Source records —
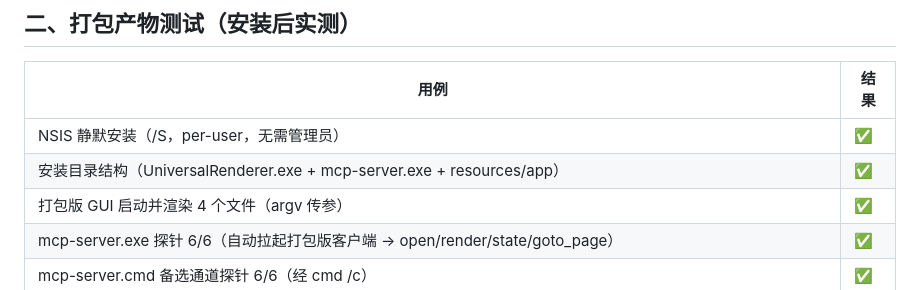
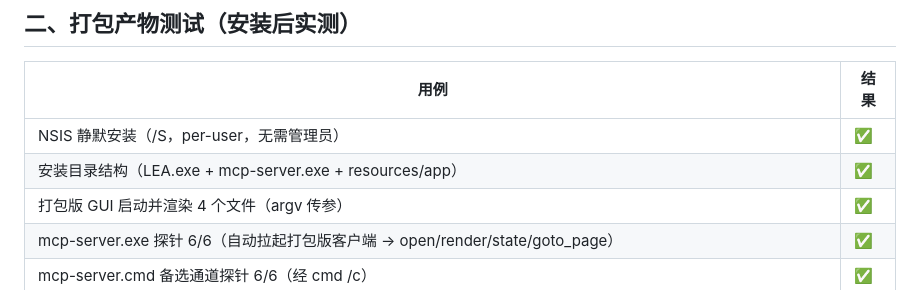
Before and after one commit to RT-C-6668882025/LEA, a Markdown page: docs/03-格式兼容性测试报告.md, the part around the change. GitHub-like rendering.

Commit message:
docs: 安装路径统一为 Programs/LEA，全文档与实现一致

```diff
--- a/docs/03-格式兼容性测试报告.md
+++ b/docs/03-格式兼容性测试报告.md
@@ -83,7 +83,7 @@
 | 用例 | 结果 |
 |---|---|
 | NSIS 静默安装（/S，per-user，无需管理员） | ✅ |
-| 安装目录结构（UniversalRenderer.exe + mcp-server.exe + resources/app） | ✅ |
+| 安装目录结构（LEA.exe + mcp-server.exe + resources/app） | ✅ |
 | 打包版 GUI 启动并渲染 4 个文件（argv 传参） | ✅ |
 | mcp-server.exe 探针 6/6（自动拉起打包版客户端 → open/render/state/goto_page） | ✅ |
 | mcp-server.cmd 备选通道探针 6/6（经 cmd /c） | ✅ |
```
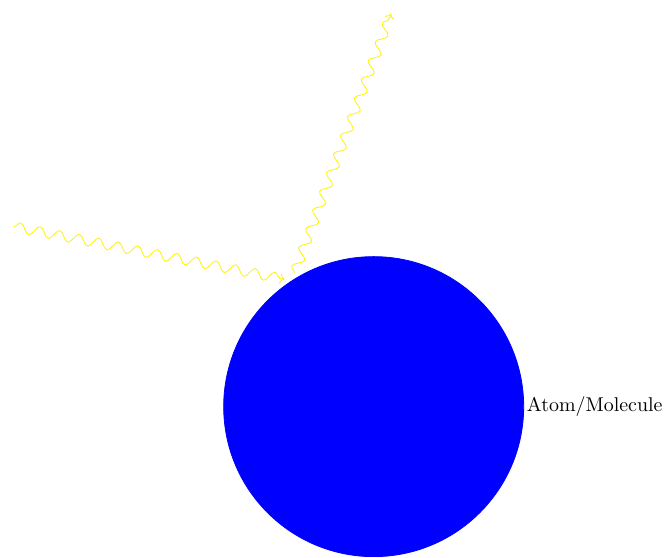
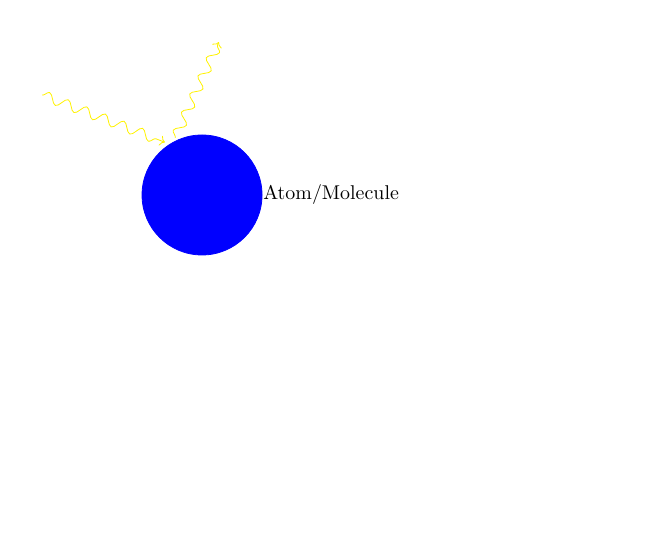
Before and after one commit to tardis-sn/stardis, a LaTeX figure (docs/physics/media/rayleigh_scattering.tex): the whole page, the shorter picture padded with empty space. Compiled offline with pdfLaTeX.

Commit message:
Resize rayleigh_scattering-1.png

```diff
--- a/docs/physics/media/rayleigh_scattering.tex
+++ b/docs/physics/media/rayleigh_scattering.tex
@@ -1,15 +1,15 @@
-\documentclass[convert,tikz]{standalone}
+\documentclass[convert, margin=5mm, tikz]{standalone}
 \usepackage{tikz-feynman}
 \usepackage{tikz}
 %\usetikzlibrary{animations}
 \begin{document}
 \begin{tikzpicture}
-  \filldraw[fill=blue, draw=blue, outer sep = 35px] (0,0) circle (75px) node[label=right:Atom/Molecule]{};%{\small Nucleus};
+  \filldraw[fill=blue, draw=blue, outer sep = 12px] (0,0) circle (30px) node[label=right:Atom/Molecule]{};%{\small Nucleus};
   % \path[densely dotted, draw=blue] (0,0) circle (105px);
   % \filldraw[fill=blue, draw=blue] (-79px, 70px) circle (3px) node[anchor=north west]{\tiny \(e^-\)};
-  \node[] (e1) at (-41px, 63px) {} ;
-  \draw[->,decorate, decoration=snake, draw=yellow] (-180px, 90px) node[anchor=south east]{} -- (e1);
-  \node[] (e2) at (10px, 200px) {} ;
+  \node[] (e1) at (-15px, 25px) {} ;
+  \draw[->,decorate, decoration=snake, draw=yellow] (-80px, 50px) node[anchor=south east]{} -- (e1);
+  \node[] (e2) at (10px, 80px) {} ;
   \draw[->,decorate, decoration=snake, draw=yellow] (e1) -- (e2);
 \end{tikzpicture}
 \end{document}
```
Also changed, not shown: docs/physics/media/rayleigh_scattering-1.png.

ABOUT THIS EXERCISE —
Scan the data for lines containing "draw" and copy all of them.

RESULT FOR THIS TASK —
-  \filldraw[fill=blue, draw=blue, outer sep = 35px] (0,0) circle (75px) node[label=right:Atom/Molecule]{};%{\small Nucleus};
+  \filldraw[fill=blue, draw=blue, outer sep = 12px] (0,0) circle (30px) node[label=right:Atom/Molecule]{};%{\small Nucleus};
   % \path[densely dotted, draw=blue] (0,0) circle (105px);
   % \filldraw[fill=blue, draw=blue] (-79px, 70px) circle (3px) node[anchor=north west]{\tiny \(e^-\)};
-  \draw[->,decorate, decoration=snake, draw=yellow] (-180px, 90px) node[anchor=south east]{} -- (e1);
+  \draw[->,decorate, decoration=snake, draw=yellow] (-80px, 50px) node[anchor=south east]{} -- (e1);
   \draw[->,decorate, decoration=snake, draw=yellow] (e1) -- (e2);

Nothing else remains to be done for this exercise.